### [Records for this task]
--- START ---

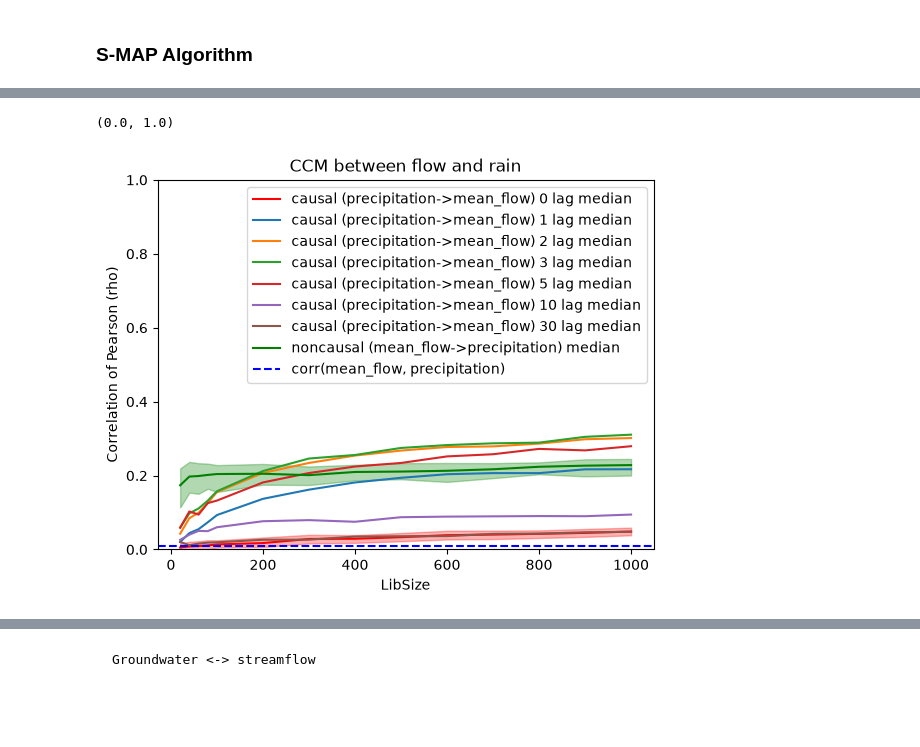
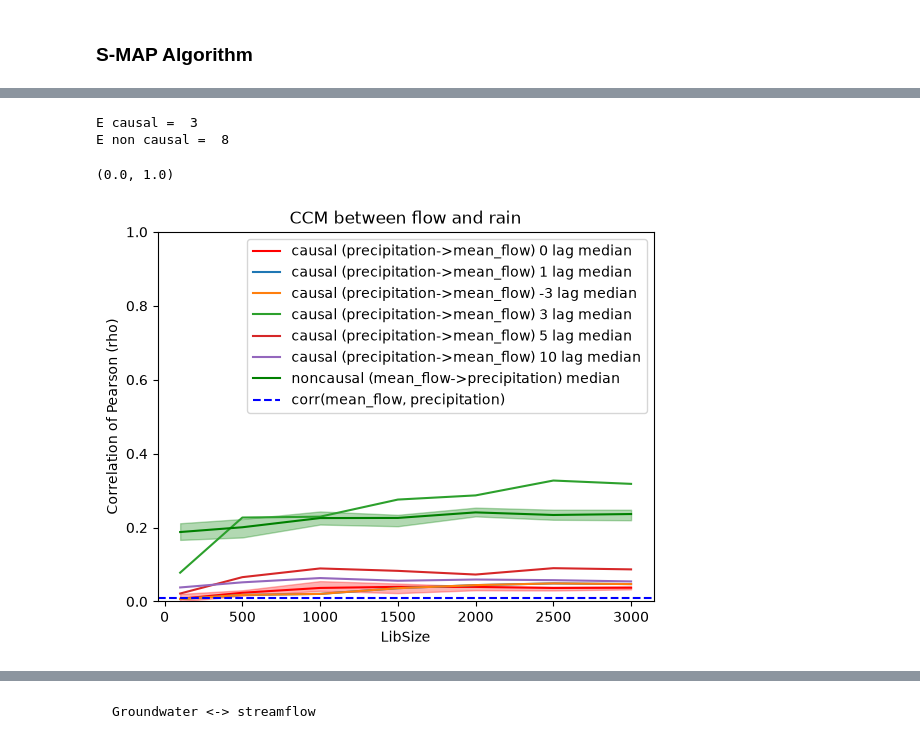
Before and after one commit to EulalieContreras/NTU_ecoinformatic, a Jupyter notebook: mywork/hydrography_notebook.ipynb, the cells around one changed output, grey strips where cells are left out. Cells and saved outputs as stored; diff of their text form; code cells hidden in the pictures; blank space fills up the shorter version.

```diff
--- a/mywork/hydrography_notebook.ipynb
+++ b/mywork/hydrography_notebook.ipynb
@@ -140,9 +152,12 @@ ax2.legend(loc='upper right')
 # %% [markdown]
 ### S-MAP Algorithm
 # %%
-s_map = fun.run_smap(river_flow, 2)
-s_map_m = fun.run_smap(river_flow_m, 3)
-s_map_a = fun.run_smap(river_flow_a, 2)
+lib = "1 1000"
+pred = "1001 3000"
+
+s_map = fun.run_smap(river_flow, 2, lib=lib, pred=pred)
+s_map_m = fun.run_smap(river_flow_m, 4, lib=lib, pred=pred)
+s_map_a = fun.run_smap(river_flow_a, 2, lib=lib, pred=pred)
 
 fig, ax1 = plt.subplots()
 ax2 = ax1.twinx()
@@ -158,9 +173,9 @@ ax2.tick_params(axis='y', labelcolor='b')
 ax1.legend(loc='upper left')
 ax2.legend(loc='upper right')
 
-s_map_rain = fun.run_smap(river_flow, 3)
-s_map_rain_m = fun.run_smap(river_flow_m, 6)
-s_map_rain_a = fun.run_smap(river_flow_a, 5)
+s_map_rain = fun.run_smap(river_flow, 6, lib=lib, pred=pred)
+s_map_rain_m = fun.run_smap(river_flow_m, 2, lib=lib, pred=pred)
+s_map_rain_a = fun.run_smap(river_flow_a, 2, lib=lib, pred=pred)
 
 fig, ax1 = plt.subplots()
 ax2 = ax1.twinx()
@@ -189,4 +207,8 @@ Maybe I am not using the right parameteres when runnin the function ?
 # %%
+meteo['precipitation'] = fun.normalize_series(meteo['precipitation'])
+fdv1['mean_flow'] = fun.normalize_series(fdv1['mean_flow'])
+ground_water['NGF_depth'] = fun.normalize_series(ground_water['NGF_depth'])
+
 df = (
     pd.merge(
         meteo[['date', 'precipitation']].dropna(),
@@ -200,22 +222,23 @@ df = (
 
 df = df[['date', 'precipitation', 'mean_flow']].dropna().reset_index(drop=True)
 
-E_best_causal = fun.find_best_E(df, 'mean_flow', 'precipitation')
-E_best_noncausal = fun.find_best_E(df, 'precipitation', 'mean_flow')
+E_best_causal = fun.find_best_E_ccm(df, 'mean_flow', 'precipitation')
+print('E causal = ', E_best_causal)
+E_best_noncausal = fun.find_best_E_ccm(df, 'precipitation', 'mean_flow')
+print('E non causal = ', E_best_noncausal)
 
-libs = list(range(20, 81, 20)) + list(range(100, 1001, 100)) + list(range(1100, 3001, 250))
+libs = [100, 500, 1000, 1500, 2000, 2500, 3000]
 
 causal = fun.run_ccm_bootstrap(df, 'mean_flow', 'precipitation', E_best_causal, libs=libs)
 non_causal = fun.run_ccm_bootstrap(df, 'precipitation', 'mean_flow', E_best_noncausal, libs=libs)
 
 
 final_causal0 = fun.final_ccm(df, 'mean_flow', 'precipitation', libs=libs, Tp=0)
-final_causal1 = fun.final_ccm(df, 'mean_flow', 'precipitation', libs=libs, Tp=-1)
-final_causal2 = fun.final_ccm(df, 'mean_flow', 'precipitation', libs=libs, Tp=-2)
+final_causal1 = fun.final_ccm(df, 'mean_flow', 'precipitation', libs=libs, Tp=-3)
+final_causal2 = fun.final_ccm(df, 'mean_flow', 'precipitation', libs=libs, Tp= 1)
 final_causal3 = fun.final_ccm(df, 'mean_flow', 'precipitation', libs=libs, Tp=-3)
 final_causal5 = fun.final_ccm(df, 'mean_flow', 'precipitation', libs=libs, Tp=-5)
 final_causal10 = fun.final_ccm(df, 'mean_flow', 'precipitation', libs=libs, Tp=-10)
-final_causal30 = fun.final_ccm(df, 'mean_flow', 'precipitation', libs=libs, Tp=-30)
 final_noncausal = fun.final_ccm(df, 'precipitation', 'mean_flow', libs=libs)
 
 
@@ -225,37 +248,37 @@ stat_causal2 = final_causal2[0]
 stat_causal3 = final_causal3[0]
 stat_causal5 = final_causal5[0]
 stat_causal10 = final_causal10[0]
-stat_causal30 = final_causal30[0]
 stat_noncausal = final_noncausal[0]
 
 libsize = stat_causal0.index
 
 corr0 = df['mean_flow'].corr(df['precipitation'])
 
 plt.figure()
 plt.plot(libsize, stat_causal0[0.5], color='r', label= 'causal (precipitation->mean_flow) 0 lag' + " median")
 plt.fill_between(libsize, stat_causal0[0.25], stat_causal0[0.75], color='r', alpha=0.3)
-plt.plot(libsize, stat_causal1[0.5], label= 'causal (precipitation->mean_flow) 1 lag' + " median")
-plt.plot(libsize, stat_causal2[0.5], label= 'causal (precipitation->mean_flow) 2 lag' + " median")
+plt.plot(libsize, stat_causal2[0.5], label= 'causal (precipitation->mean_flow) 1 lag' + " median")
+plt.plot(libsize, stat_causal2[0.5], label= 'causal (precipitation->mean_flow) -3 lag' + " median")
 plt.plot(libsize, stat_causal3[0.5], label= 'causal (precipitation->mean_flow) 3 lag' + " median")
 plt.plot(libsize, stat_causal5[0.5], label= 'causal (precipitation->mean_flow) 5 lag' + " median")
 plt.plot(libsize, stat_causal10[0.5],label= 'causal (precipitation->mean_flow) 10 lag' + " median")
-plt.plot(libsize, stat_causal30[0.5],label= 'causal (precipitation->mean_flow) 30 lag' + " median")
 plt.plot(libsize, stat_noncausal[0.5], color='g', label= 'noncausal (mean_flow->precipitation)' + " median")
 plt.fill_between(libsize, stat_noncausal[0.25], stat_noncausal[0.75], color='g', alpha=0.3)
 plt.axhline(corr0, color='b', linestyle='--', label=f"corr(mean_flow, precipitation)")
 plt.title('CCM between flow and rain')
 plt.xlabel('LibSize')
 plt.ylabel('Correlation of Pearson (rho)')
 plt.legend()
 plt.ylim(0,1)
 
 ## this is very strange because it seems that there is a causality mean_flow --> precipitation instead of precipitation --> mean_flow
 # even though we are using different kind of preprocessing
 # an explanation could be : artefact/error in the code, lack in the data (particularly a lot of 0 in precipitation data) or delay between precipitation and variation of mean_flow
 # so I can also try to implement delay to but I am not sure how to do it --> need to read the last article
 
 #with 3 days lag dand without preprocess result seems statisfying but we now need to quantify thsi result thanks to surrogate and pvalue
 # %% [output]
-(0.0, 1.0)
+E causal =  3
+E non causal =  8
+(0.0, 1.0)
-[figure, old version]
+[figure, new version]
```
Also changed, not shown: parts of 47 cells of this notebook, 33 other files.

--- END ---

### [Task statement]
Give back all the material exactly, with no pictures.

### [Solution for this problem]
Before and after one commit to EulalieContreras/NTU_ecoinformatic, a Jupyter notebook: mywork/hydrography_notebook.ipynb, the cells around one changed output, grey strips where cells are left out. Cells and saved outputs as stored; diff of their text form; code cells hidden in the pictures; blank space fills up the shorter version.

```diff
--- a/mywork/hydrography_notebook.ipynb
+++ b/mywork/hydrography_notebook.ipynb
@@ -140,9 +152,12 @@ ax2.legend(loc='upper right')
 # %% [markdown]
 ### S-MAP Algorithm
 # %%
-s_map = fun.run_smap(river_flow, 2)
-s_map_m = fun.run_smap(river_flow_m, 3)
-s_map_a = fun.run_smap(river_flow_a, 2)
+lib = "1 1000"
+pred = "1001 3000"
+
+s_map = fun.run_smap(river_flow, 2, lib=lib, pred=pred)
+s_map_m = fun.run_smap(river_flow_m, 4, lib=lib, pred=pred)
+s_map_a = fun.run_smap(river_flow_a, 2, lib=lib, pred=pred)
 
 fig, ax1 = plt.subplots()
 ax2 = ax1.twinx()
@@ -158,9 +173,9 @@ ax2.tick_params(axis='y', labelcolor='b')
 ax1.legend(loc='upper left')
 ax2.legend(loc='upper right')
 
-s_map_rain = fun.run_smap(river_flow, 3)
-s_map_rain_m = fun.run_smap(river_flow_m, 6)
-s_map_rain_a = fun.run_smap(river_flow_a, 5)
+s_map_rain = fun.run_smap(river_flow, 6, lib=lib, pred=pred)
+s_map_rain_m = fun.run_smap(river_flow_m, 2, lib=lib, pred=pred)
+s_map_rain_a = fun.run_smap(river_flow_a, 2, lib=lib, pred=pred)
 
 fig, ax1 = plt.subplots()
 ax2 = ax1.twinx()
@@ -189,4 +207,8 @@ Maybe I am not using the right parameteres when runnin the function ?
 # %%
+meteo['precipitation'] = fun.normalize_series(meteo['precipitation'])
+fdv1['mean_flow'] = fun.normalize_series(fdv1['mean_flow'])
+ground_water['NGF_depth'] = fun.normalize_series(ground_water['NGF_depth'])
+
 df = (
     pd.merge(
         meteo[['date', 'precipitation']].dropna(),
@@ -200,22 +222,23 @@ df = (
 
 df = df[['date', 'precipitation', 'mean_flow']].dropna().reset_index(drop=True)
 
-E_best_causal = fun.find_best_E(df, 'mean_flow', 'precipitation')
-E_best_noncausal = fun.find_best_E(df, 'precipitation', 'mean_flow')
+E_best_causal = fun.find_best_E_ccm(df, 'mean_flow', 'precipitation')
+print('E causal = ', E_best_causal)
+E_best_noncausal = fun.find_best_E_ccm(df, 'precipitation', 'mean_flow')
+print('E non causal = ', E_best_noncausal)
 
-libs = list(range(20, 81, 20)) + list(range(100, 1001, 100)) + list(range(1100, 3001, 250))
+libs = [100, 500, 1000, 1500, 2000, 2500, 3000]
 
 causal = fun.run_ccm_bootstrap(df, 'mean_flow', 'precipitation', E_best_causal, libs=libs)
 non_causal = fun.run_ccm_bootstrap(df, 'precipitation', 'mean_flow', E_best_noncausal, libs=libs)
 
 
 final_causal0 = fun.final_ccm(df, 'mean_flow', 'precipitation', libs=libs, Tp=0)
-final_causal1 = fun.final_ccm(df, 'mean_flow', 'precipitation', libs=libs, Tp=-1)
-final_causal2 = fun.final_ccm(df, 'mean_flow', 'precipitation', libs=libs, Tp=-2)
+final_causal1 = fun.final_ccm(df, 'mean_flow', 'precipitation', libs=libs, Tp=-3)
+final_causal2 = fun.final_ccm(df, 'mean_flow', 'precipitation', libs=libs, Tp= 1)
 final_causal3 = fun.final_ccm(df, 'mean_flow', 'precipitation', libs=libs, Tp=-3)
 final_causal5 = fun.final_ccm(df, 'mean_flow', 'precipitation', libs=libs, Tp=-5)
 final_causal10 = fun.final_ccm(df, 'mean_flow', 'precipitation', libs=libs, Tp=-10)
-final_causal30 = fun.final_ccm(df, 'mean_flow', 'precipitation', libs=libs, Tp=-30)
 final_noncausal = fun.final_ccm(df, 'precipitation', 'mean_flow', libs=libs)
 
 
@@ -225,37 +248,37 @@ stat_causal2 = final_causal2[0]
 stat_causal3 = final_causal3[0]
 stat_causal5 = final_causal5[0]
 stat_causal10 = final_causal10[0]
-stat_causal30 = final_causal30[0]
 stat_noncausal = final_noncausal[0]
 
 libsize = stat_causal0.index
 
 corr0 = df['mean_flow'].corr(df['precipitation'])
 
 plt.figure()
 plt.plot(libsize, stat_causal0[0.5], color='r', label= 'causal (precipitation->mean_flow) 0 lag' + " median")
 plt.fill_between(libsize, stat_causal0[0.25], stat_causal0[0.75], color='r', alpha=0.3)
-plt.plot(libsize, stat_causal1[0.5], label= 'causal (precipitation->mean_flow) 1 lag' + " median")
-plt.plot(libsize, stat_causal2[0.5], label= 'causal (precipitation->mean_flow) 2 lag' + " median")
+plt.plot(libsize, stat_causal2[0.5], label= 'causal (precipitation->mean_flow) 1 lag' + " median")
+plt.plot(libsize, stat_causal2[0.5], label= 'causal (precipitation->mean_flow) -3 lag' + " median")
 plt.plot(libsize, stat_causal3[0.5], label= 'causal (precipitation->mean_flow) 3 lag' + " median")
 plt.plot(libsize, stat_causal5[0.5], label= 'causal (precipitation->mean_flow) 5 lag' + " median")
 plt.plot(libsize, stat_causal10[0.5],label= 'causal (precipitation->mean_flow) 10 lag' + " median")
-plt.plot(libsize, stat_causal30[0.5],label= 'causal (precipitation->mean_flow) 30 lag' + " median")
 plt.plot(libsize, stat_noncausal[0.5], color='g', label= 'noncausal (mean_flow->precipitation)' + " median")
 plt.fill_between(libsize, stat_noncausal[0.25], stat_noncausal[0.75], color='g', alpha=0.3)
 plt.axhline(corr0, color='b', linestyle='--', label=f"corr(mean_flow, precipitation)")
 plt.title('CCM between flow and rain')
 plt.xlabel('LibSize')
 plt.ylabel('Correlation of Pearson (rho)')
 plt.legend()
 plt.ylim(0,1)
 
 ## this is very strange because it seems that there is a causality mean_flow --> precipitation instead of precipitation --> mean_flow
 # even though we are using different kind of preprocessing
 # an explanation could be : artefact/error in the code, lack in the data (particularly a lot of 0 in precipitation data) or delay between precipitation and variation of mean_flow
 # so I can also try to implement delay to but I am not sure how to do it --> need to read the last article
 
 #with 3 days lag dand without preprocess result seems statisfying but we now need to quantify thsi result thanks to surrogate and pvalue
 # %% [output]
-(0.0, 1.0)
+E causal =  3
+E non causal =  8
+(0.0, 1.0)
-[figure, old version]
+[figure, new version]
```
Also changed, not shown: parts of 47 cells of this notebook, 33 other files.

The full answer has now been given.